The integration of renewable energy sources such as wind and solar have traditionally represented challenges as well as additional costs for utilities and grid operators. Increasing penetration of these variable resources puts strains on the power grid, including the need for energy storage and back-up generation, to meet requirements for both grid stability and security of energy availability.
Variable renewable energy sources (VRES) are now bringing necessary and disruptive change to the global energy landscape at an accelerating pace.
Driven by technological advances, enabling policy frameworks and decreasing costs, VRES creates unprecedented opportunities in rethinking the way our energy systems operates.
Key characteristics of the future energy system
Our energy system is becoming ever more electricity intensive
- A stable grid that ensures availability of electricity are becoming critical for modern day societies.
The decentralisation trend continues
- The amount of small producers is increasing fast, but centralised production will remain important. A key target for the demo Smart Energy Åland is to increase the sense of ownership in a modern VRES energy system, were prosumers are at the heart of the system.
- New types of stakeholders, such as energy communities, are evolving.
- The business environment is changing due to market liberalisation.
- There is an increasing role for Information and Communications Technology (ICT) and an overall need for digital services in the energy systems.
The push for decarbonisation is gaining importance
- Increasing pressure to find ways to incentives carbon free production.

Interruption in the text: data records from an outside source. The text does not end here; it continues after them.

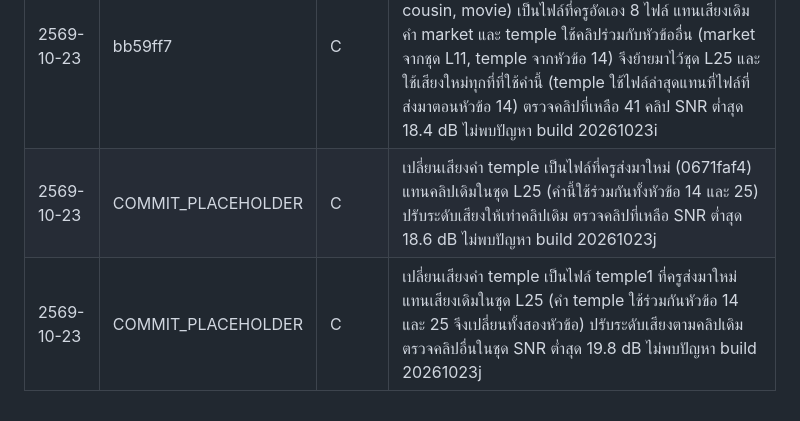
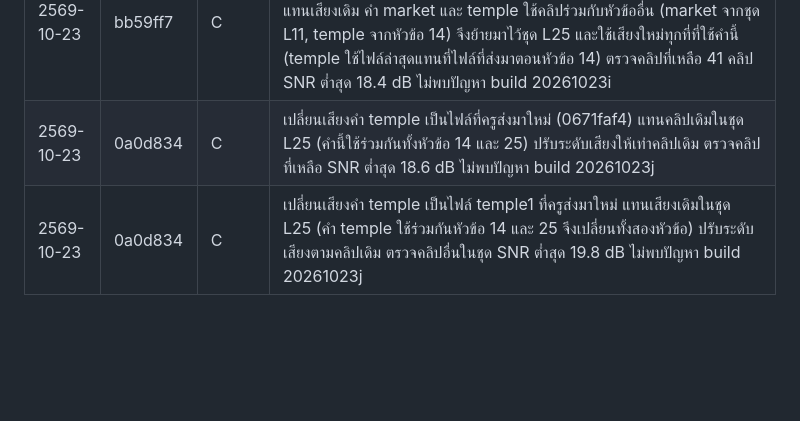
Before and after one commit to khunphibun1234-design/sanor-english-world, a Markdown page: CHANGELOG.md, the part around the change. Rendered like a GitHub page; blank space fills up the shorter version.

Commit message:
CHANGELOG: ใส่ hash 0a0d834
Co-Authored-By: Claude Sonnet 5.5 <noreply@anthropic.com>
Claude-Session: https://claude.ai/code/session_012P7sLq3fvWMLykRL3WhdLi

```diff
--- a/CHANGELOG.md
+++ b/CHANGELOG.md
@@ -75,5 +75,5 @@
 | 2569-10-23 | bb59ff7 | C | เปลี่ยนเสียงคำศัพท์ Unit 2 หัวข้อ 10 Activities & Clubs (club, join, member, Scout, volunteer, activity, practice, best friend) เป็นไฟล์ที่ครูอัดเองรายคำ 8 ไฟล์ และลบเสียงเดิมของ 8 คำนี้ออกจากชุดเสียง voice/L10.mp3 (รวมเสียงใหม่ไว้ต้นชุด เลื่อนตำแหน่งคลิปที่เหลือ 31 คลิป เข้ารหัสใหม่ 48 kbps ไฟล์ 0.64 MB เป็น 0.95 MB) เสียงใหม่เบากว่าของเดิมประมาณ 17% จึงเพิ่มระดับเสียง ×1.2 · คำ practice มีช่วงเงียบกลางคำตามธรรมชาติ (จังหวะ prac-tice) ไม่ใช่ไฟล์เสีย · เปลี่ยนเลข BUILD เป็น 20261023g · ตรวจเทียบคลิปที่เหลือกับไฟล์เดิมแล้วตรง (SNR ต่ำสุด 18.0 dB) ผมฟังเสียงไม่ได้ จึงไม่ได้ตรวจว่าตรงกับคำที่ควรเป็น |
 | 2569-10-23 | bb59ff7 | C | เปลี่ยนเสียงคำศัพท์ Unit 4 หัวข้อ 20 At a Supermarket (aisle, shelf, cart, basket, discount, frozen, section, checkout) เป็นไฟล์ที่ครูอัดเองรายคำ 8 ไฟล์ แทนเสียงเดิม (คำ basket เดิมไม่มีคลิปเสียง จึงเพิ่มใหม่) ปรับระดับเสียงให้เท่าคลิปเดิม ตรวจคลิปที่เหลือ 31 คลิป SNR ต่ำสุด 16.8 dB ไม่พบปัญหา build 20261023h |
 | 2569-10-23 | bb59ff7 | C | เปลี่ยนเสียงคำศัพท์ Unit 5 หัวข้อ 25 Weekend (weekend, relax, market, temple, visit, cook, cousin, movie) เป็นไฟล์ที่ครูอัดเอง 8 ไฟล์ แทนเสียงเดิม คำ market และ temple ใช้คลิปร่วมกับหัวข้ออื่น (market จากชุด L11, temple จากหัวข้อ 14) จึงย้ายมาไว้ชุด L25 และใช้เสียงใหม่ทุกที่ที่ใช้คำนี้ (temple ใช้ไฟล์ล่าสุดแทนที่ไฟล์ที่ส่งมาตอนหัวข้อ 14) ตรวจคลิปที่เหลือ 41 คลิป SNR ต่ำสุด 18.4 dB ไม่พบปัญหา build 20261023i |
-| 2569-10-23 | COMMIT_PLACEHOLDER | C | เปลี่ยนเสียงคำ temple เป็นไฟล์ที่ครูส่งมาใหม่ (0671faf4) แทนคลิปเดิมในชุด L25 (คำนี้ใช้ร่วมกันทั้งหัวข้อ 14 และ 25) ปรับระดับเสียงให้เท่าคลิปเดิม ตรวจคลิปที่เหลือ SNR ต่ำสุด 18.6 dB ไม่พบปัญหา build 20261023j |
-| 2569-10-23 | COMMIT_PLACEHOLDER | C | เปลี่ยนเสียงคำ temple เป็นไฟล์ temple1 ที่ครูส่งมาใหม่ แทนเสียงเดิมในชุด L25 (คำ temple ใช้ร่วมกันหัวข้อ 14 และ 25 จึงเปลี่ยนทั้งสองหัวข้อ) ปรับระดับเสียงตามคลิปเดิม ตรวจคลิปอื่นในชุด SNR ต่ำสุด 19.8 dB ไม่พบปัญหา build 20261023j |
+| 2569-10-23 | 0a0d834 | C | เปลี่ยนเสียงคำ temple เป็นไฟล์ที่ครูส่งมาใหม่ (0671faf4) แทนคลิปเดิมในชุด L25 (คำนี้ใช้ร่วมกันทั้งหัวข้อ 14 และ 25) ปรับระดับเสียงให้เท่าคลิปเดิม ตรวจคลิปที่เหลือ SNR ต่ำสุด 18.6 dB ไม่พบปัญหา build 20261023j |
+| 2569-10-23 | 0a0d834 | C | เปลี่ยนเสียงคำ temple เป็นไฟล์ temple1 ที่ครูส่งมาใหม่ แทนเสียงเดิมในชุด L25 (คำ temple ใช้ร่วมกันหัวข้อ 14 และ 25 จึงเปลี่ยนทั้งสองหัวข้อ) ปรับระดับเสียงตามคลิปเดิม ตรวจคลิปอื่นในชุด SNR ต่ำสุด 19.8 dB ไม่พบปัญหา build 20261023j |
```
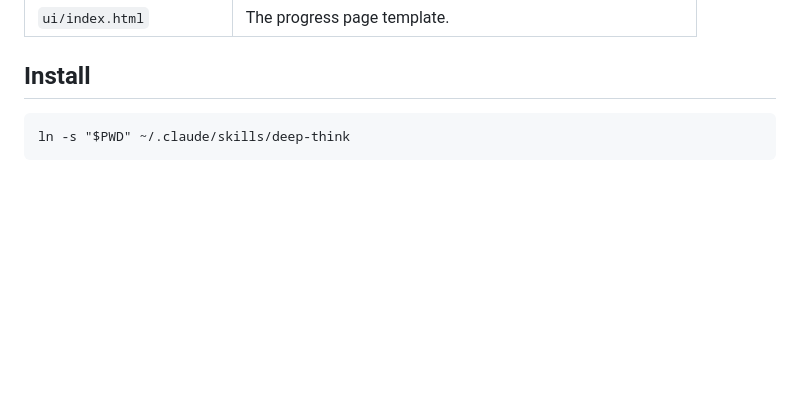
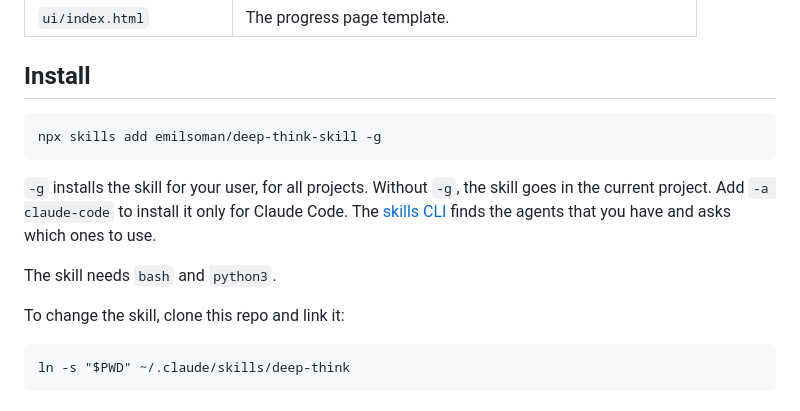
Before and after one commit to emilsoman/deep-think-skill, a Markdown page: README.md, the part around the change. Drawn GitHub-style; blank space fills up the shorter version.

Commit message:
Install with npx skills add

````diff
--- a/README.md
+++ b/README.md
@@ -85,6 +85,16 @@ The skill opens `index.html` from the session folder in the browser. The page sh
 ## Install
 
 ```
+npx skills add emilsoman/deep-think-skill -g
+```
+
+`-g` installs the skill for your user, for all projects. Without `-g`, the skill goes in the current project. Add `-a claude-code` to install it only for Claude Code. The [skills CLI](https://github.com/vercel-labs/skills) finds the agents that you have and asks which ones to use.
+
+The skill needs `bash` and `python3`.
+
+To change the skill, clone this repo and link it:
+
+```
 ln -s "$PWD" ~/.claude/skills/deep-think
 ```
 
````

- Forecasts for CO2 emission permit costs to be followed closely – we need to be ahead of the market.